◆ WHAT THE EXERCISE ASKS
Without including any pictures, reproduce all the lines below word for word.

◆ INPUT RECORDS

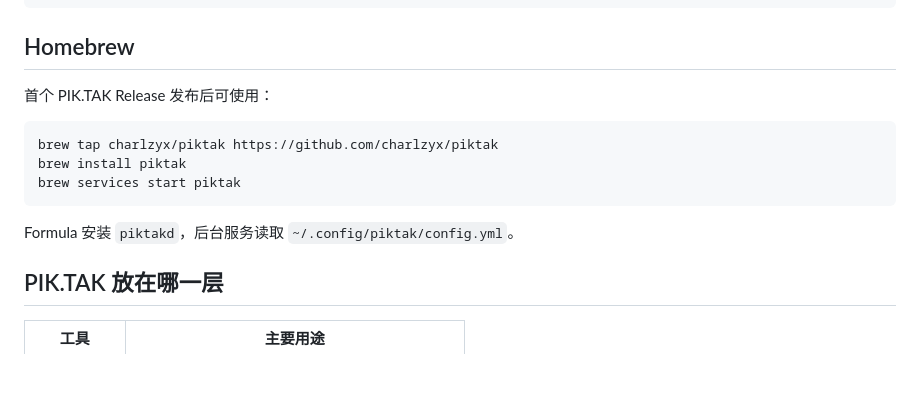
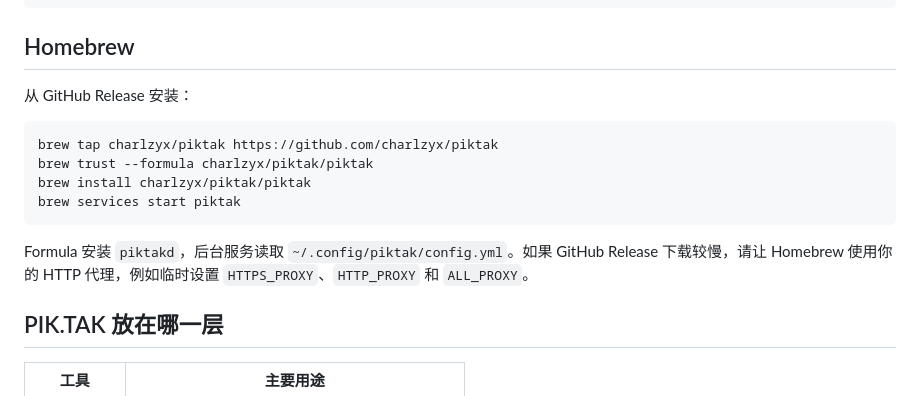
Before and after one commit to charlzyx/piktak, a Markdown page: README.md, the part around the change. Rendered like a GitHub page; blank space fills up the shorter version.

````diff
--- a/README.md
+++ b/README.md
@@ -142,15 +142,16 @@ http://127.0.0.1:8765/api/status
 
 ## Homebrew
 
-首个 PIK.TAK Release 发布后可使用：
+从 GitHub Release 安装：
 
 ```sh
 brew tap charlzyx/piktak https://github.com/charlzyx/piktak
-brew install piktak
+brew trust --formula charlzyx/piktak/piktak
+brew install charlzyx/piktak/piktak
 brew services start piktak
 ```
 
-Formula 安装 `piktakd`，后台服务读取 `~/.config/piktak/config.yml`。
+Formula 安装 `piktakd`，后台服务读取 `~/.config/piktak/config.yml`。如果 GitHub Release 下载较慢，请让 Homebrew 使用你的 HTTP 代理，例如临时设置 `HTTPS_PROXY`、`HTTP_PROXY` 和 `ALL_PROXY`。
 
 ## PIK.TAK 放在哪一层
 
````
Also changed, not shown: README.en.md (+4 -3 lines).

◆ ANSWER TO THIS PROBLEM
Before and after one commit to charlzyx/piktak, a Markdown page: README.md, the part around the change. Rendered like a GitHub page; blank space fills up the shorter version.

````diff
--- a/README.md
+++ b/README.md
@@ -142,15 +142,16 @@ http://127.0.0.1:8765/api/status
 
 ## Homebrew
 
-首个 PIK.TAK Release 发布后可使用：
+从 GitHub Release 安装：
 
 ```sh
 brew tap charlzyx/piktak https://github.com/charlzyx/piktak
-brew install piktak
+brew trust --formula charlzyx/piktak/piktak
+brew install charlzyx/piktak/piktak
 brew services start piktak
 ```
 
-Formula 安装 `piktakd`，后台服务读取 `~/.config/piktak/config.yml`。
+Formula 安装 `piktakd`，后台服务读取 `~/.config/piktak/config.yml`。如果 GitHub Release 下载较慢，请让 Homebrew 使用你的 HTTP 代理，例如临时设置 `HTTPS_PROXY`、`HTTP_PROXY` 和 `ALL_PROXY`。
 
 ## PIK.TAK 放在哪一层
 
````
Also changed, not shown: README.en.md (+4 -3 lines).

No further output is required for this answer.